Task data →
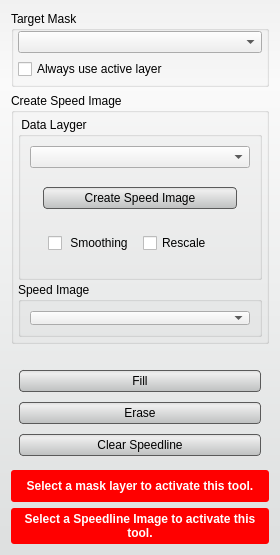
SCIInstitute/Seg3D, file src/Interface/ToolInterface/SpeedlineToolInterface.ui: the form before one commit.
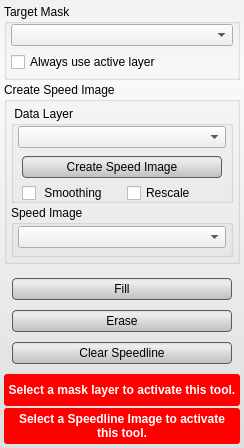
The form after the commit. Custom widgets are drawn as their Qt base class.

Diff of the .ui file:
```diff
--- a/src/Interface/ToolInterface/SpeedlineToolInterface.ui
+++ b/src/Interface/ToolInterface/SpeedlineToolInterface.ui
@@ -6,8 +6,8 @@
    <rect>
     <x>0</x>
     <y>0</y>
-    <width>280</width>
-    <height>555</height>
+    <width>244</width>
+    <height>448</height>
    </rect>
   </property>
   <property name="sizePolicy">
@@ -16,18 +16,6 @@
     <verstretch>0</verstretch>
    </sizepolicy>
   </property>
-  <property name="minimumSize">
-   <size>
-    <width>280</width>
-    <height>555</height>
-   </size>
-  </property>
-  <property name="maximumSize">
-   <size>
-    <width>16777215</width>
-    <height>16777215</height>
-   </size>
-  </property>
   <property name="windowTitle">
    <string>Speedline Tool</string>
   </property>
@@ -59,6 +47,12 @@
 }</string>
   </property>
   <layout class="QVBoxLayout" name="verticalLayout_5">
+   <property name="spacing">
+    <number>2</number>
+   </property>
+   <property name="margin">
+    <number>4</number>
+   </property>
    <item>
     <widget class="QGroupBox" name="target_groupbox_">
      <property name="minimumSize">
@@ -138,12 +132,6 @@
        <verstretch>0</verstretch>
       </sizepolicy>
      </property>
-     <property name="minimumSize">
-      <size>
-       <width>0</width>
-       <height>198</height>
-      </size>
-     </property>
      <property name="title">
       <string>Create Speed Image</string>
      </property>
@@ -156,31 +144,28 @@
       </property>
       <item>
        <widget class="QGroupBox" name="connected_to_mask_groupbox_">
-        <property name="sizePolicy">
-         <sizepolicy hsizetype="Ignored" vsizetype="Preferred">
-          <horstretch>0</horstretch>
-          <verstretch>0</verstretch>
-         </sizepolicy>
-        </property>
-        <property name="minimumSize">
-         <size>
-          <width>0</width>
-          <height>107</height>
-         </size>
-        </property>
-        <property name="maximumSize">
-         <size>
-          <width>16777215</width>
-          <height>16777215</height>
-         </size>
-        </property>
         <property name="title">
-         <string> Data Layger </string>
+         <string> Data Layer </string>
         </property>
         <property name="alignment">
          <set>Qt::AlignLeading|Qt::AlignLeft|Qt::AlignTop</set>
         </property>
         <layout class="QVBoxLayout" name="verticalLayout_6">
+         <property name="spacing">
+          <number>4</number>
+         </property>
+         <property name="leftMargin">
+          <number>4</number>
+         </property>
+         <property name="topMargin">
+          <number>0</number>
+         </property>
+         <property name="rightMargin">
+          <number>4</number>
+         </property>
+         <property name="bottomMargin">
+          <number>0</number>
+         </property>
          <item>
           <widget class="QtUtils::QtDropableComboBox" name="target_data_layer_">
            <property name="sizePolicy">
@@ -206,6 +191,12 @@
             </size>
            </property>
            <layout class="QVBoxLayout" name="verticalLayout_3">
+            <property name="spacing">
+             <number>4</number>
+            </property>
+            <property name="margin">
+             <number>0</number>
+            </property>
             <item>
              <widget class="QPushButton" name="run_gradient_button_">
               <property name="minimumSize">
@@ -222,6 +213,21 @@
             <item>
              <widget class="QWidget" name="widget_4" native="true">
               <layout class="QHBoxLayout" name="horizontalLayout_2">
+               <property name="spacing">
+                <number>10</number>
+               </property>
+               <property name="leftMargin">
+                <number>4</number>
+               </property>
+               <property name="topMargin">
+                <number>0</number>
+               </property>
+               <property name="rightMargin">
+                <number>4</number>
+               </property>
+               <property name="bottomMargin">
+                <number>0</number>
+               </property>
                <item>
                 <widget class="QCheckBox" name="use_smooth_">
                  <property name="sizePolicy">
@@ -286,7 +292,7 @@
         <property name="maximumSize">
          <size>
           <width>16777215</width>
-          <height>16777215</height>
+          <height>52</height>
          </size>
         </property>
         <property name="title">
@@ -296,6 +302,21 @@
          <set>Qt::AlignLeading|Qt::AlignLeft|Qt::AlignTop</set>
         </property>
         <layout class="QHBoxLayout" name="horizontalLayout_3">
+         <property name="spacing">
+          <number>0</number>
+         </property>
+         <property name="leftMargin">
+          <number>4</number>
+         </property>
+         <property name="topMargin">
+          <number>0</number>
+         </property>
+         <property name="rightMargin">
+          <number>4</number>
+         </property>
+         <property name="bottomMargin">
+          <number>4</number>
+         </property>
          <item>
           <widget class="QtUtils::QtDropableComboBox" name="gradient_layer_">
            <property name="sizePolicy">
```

...

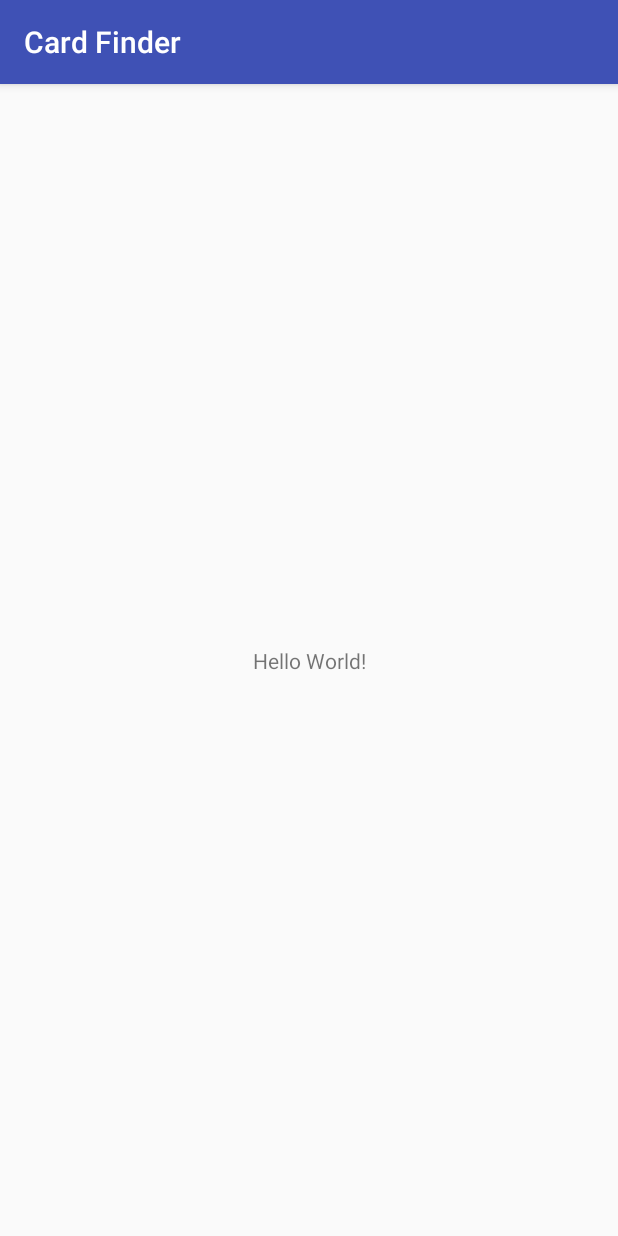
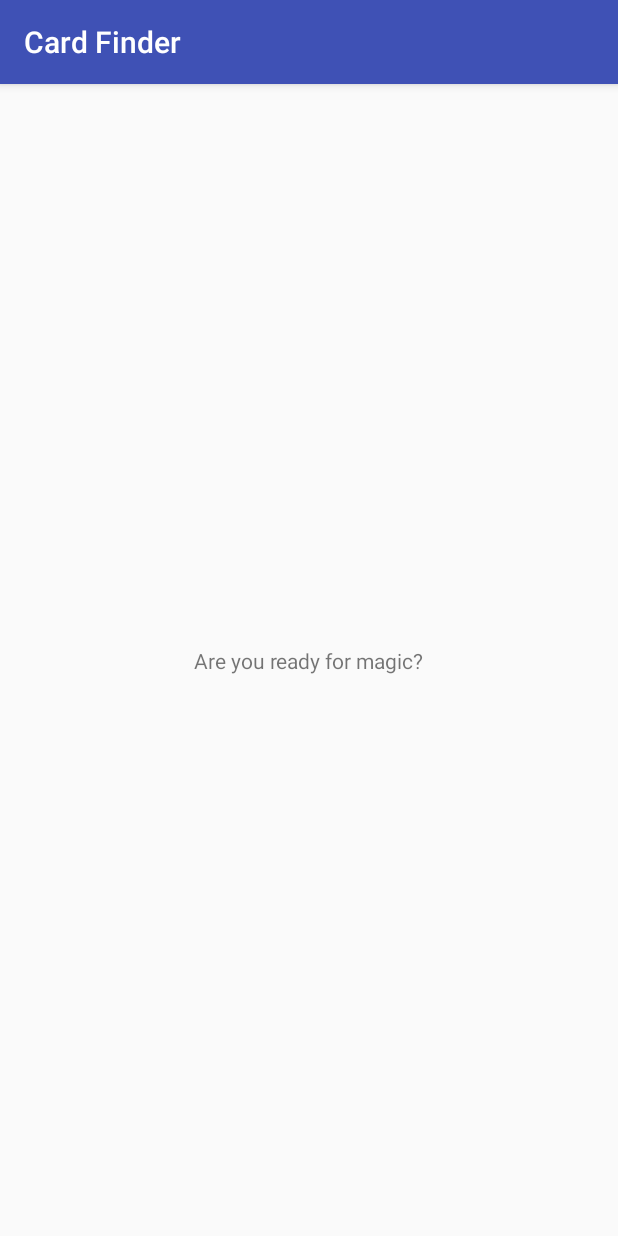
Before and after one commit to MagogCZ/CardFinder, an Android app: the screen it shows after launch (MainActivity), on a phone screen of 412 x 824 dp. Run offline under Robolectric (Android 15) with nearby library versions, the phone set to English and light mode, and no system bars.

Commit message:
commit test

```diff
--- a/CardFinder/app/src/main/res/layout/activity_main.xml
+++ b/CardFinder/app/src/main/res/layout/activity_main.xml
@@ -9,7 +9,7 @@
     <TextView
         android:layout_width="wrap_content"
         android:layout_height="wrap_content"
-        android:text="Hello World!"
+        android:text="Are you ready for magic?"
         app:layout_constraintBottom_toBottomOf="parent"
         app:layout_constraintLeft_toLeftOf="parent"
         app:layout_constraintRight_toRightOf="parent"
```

==

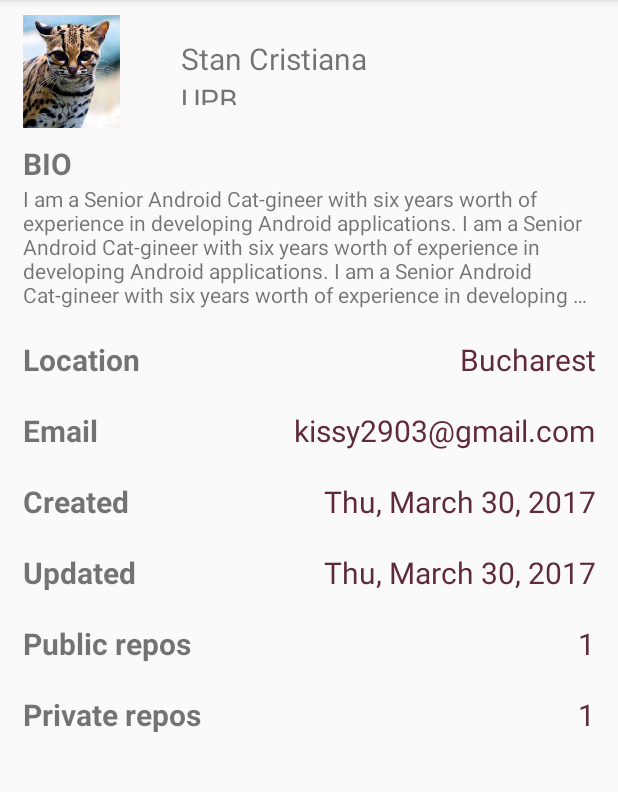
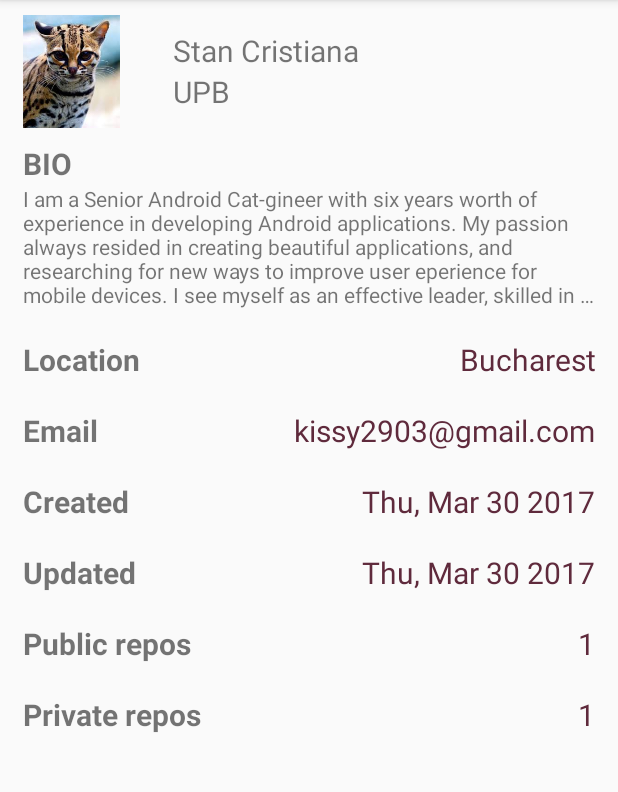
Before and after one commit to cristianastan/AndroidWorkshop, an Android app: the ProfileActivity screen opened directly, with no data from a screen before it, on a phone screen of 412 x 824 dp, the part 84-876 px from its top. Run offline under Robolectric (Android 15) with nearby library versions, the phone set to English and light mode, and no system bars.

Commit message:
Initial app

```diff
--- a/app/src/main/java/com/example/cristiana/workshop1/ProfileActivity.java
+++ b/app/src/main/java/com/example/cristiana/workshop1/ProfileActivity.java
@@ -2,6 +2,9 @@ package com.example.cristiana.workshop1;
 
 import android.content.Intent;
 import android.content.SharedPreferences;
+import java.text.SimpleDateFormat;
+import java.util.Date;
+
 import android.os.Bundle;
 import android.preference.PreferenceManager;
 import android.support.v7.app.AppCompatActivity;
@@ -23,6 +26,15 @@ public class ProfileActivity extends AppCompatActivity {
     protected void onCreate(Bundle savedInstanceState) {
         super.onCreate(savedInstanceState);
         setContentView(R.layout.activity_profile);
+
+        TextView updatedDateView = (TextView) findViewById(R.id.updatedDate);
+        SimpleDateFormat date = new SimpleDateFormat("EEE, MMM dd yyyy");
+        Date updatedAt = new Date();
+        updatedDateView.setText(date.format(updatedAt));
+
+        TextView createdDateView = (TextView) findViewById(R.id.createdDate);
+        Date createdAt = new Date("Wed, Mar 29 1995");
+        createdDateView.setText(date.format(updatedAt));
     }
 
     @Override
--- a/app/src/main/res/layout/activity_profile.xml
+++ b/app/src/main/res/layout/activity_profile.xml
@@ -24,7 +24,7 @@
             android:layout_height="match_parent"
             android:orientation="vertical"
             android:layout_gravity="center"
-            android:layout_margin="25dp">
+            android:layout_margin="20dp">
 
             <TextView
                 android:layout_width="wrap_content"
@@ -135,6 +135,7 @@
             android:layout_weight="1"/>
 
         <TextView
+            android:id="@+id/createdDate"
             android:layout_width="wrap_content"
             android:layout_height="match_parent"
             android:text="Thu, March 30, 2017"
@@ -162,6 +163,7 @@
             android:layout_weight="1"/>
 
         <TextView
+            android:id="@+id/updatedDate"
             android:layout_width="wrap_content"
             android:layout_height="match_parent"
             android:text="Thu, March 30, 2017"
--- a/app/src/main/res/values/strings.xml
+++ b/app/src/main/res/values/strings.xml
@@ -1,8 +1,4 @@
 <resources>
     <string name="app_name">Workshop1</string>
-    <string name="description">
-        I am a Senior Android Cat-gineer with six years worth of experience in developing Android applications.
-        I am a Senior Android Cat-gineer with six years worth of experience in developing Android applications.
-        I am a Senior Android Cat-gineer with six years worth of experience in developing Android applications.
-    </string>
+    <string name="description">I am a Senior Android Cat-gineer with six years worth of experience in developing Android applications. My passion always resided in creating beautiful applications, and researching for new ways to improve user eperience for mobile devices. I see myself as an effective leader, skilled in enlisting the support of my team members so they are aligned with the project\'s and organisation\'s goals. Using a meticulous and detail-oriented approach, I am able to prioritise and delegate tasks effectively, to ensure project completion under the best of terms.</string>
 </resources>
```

What to work on → Show the lines above with "import".

Written answer →
 import android.content.Intent;
 import android.content.SharedPreferences;
+import java.text.SimpleDateFormat;
+import java.util.Date;
 import android.os.Bundle;
 import android.preference.PreferenceManager;
 import android.support.v7.app.AppCompatActivity;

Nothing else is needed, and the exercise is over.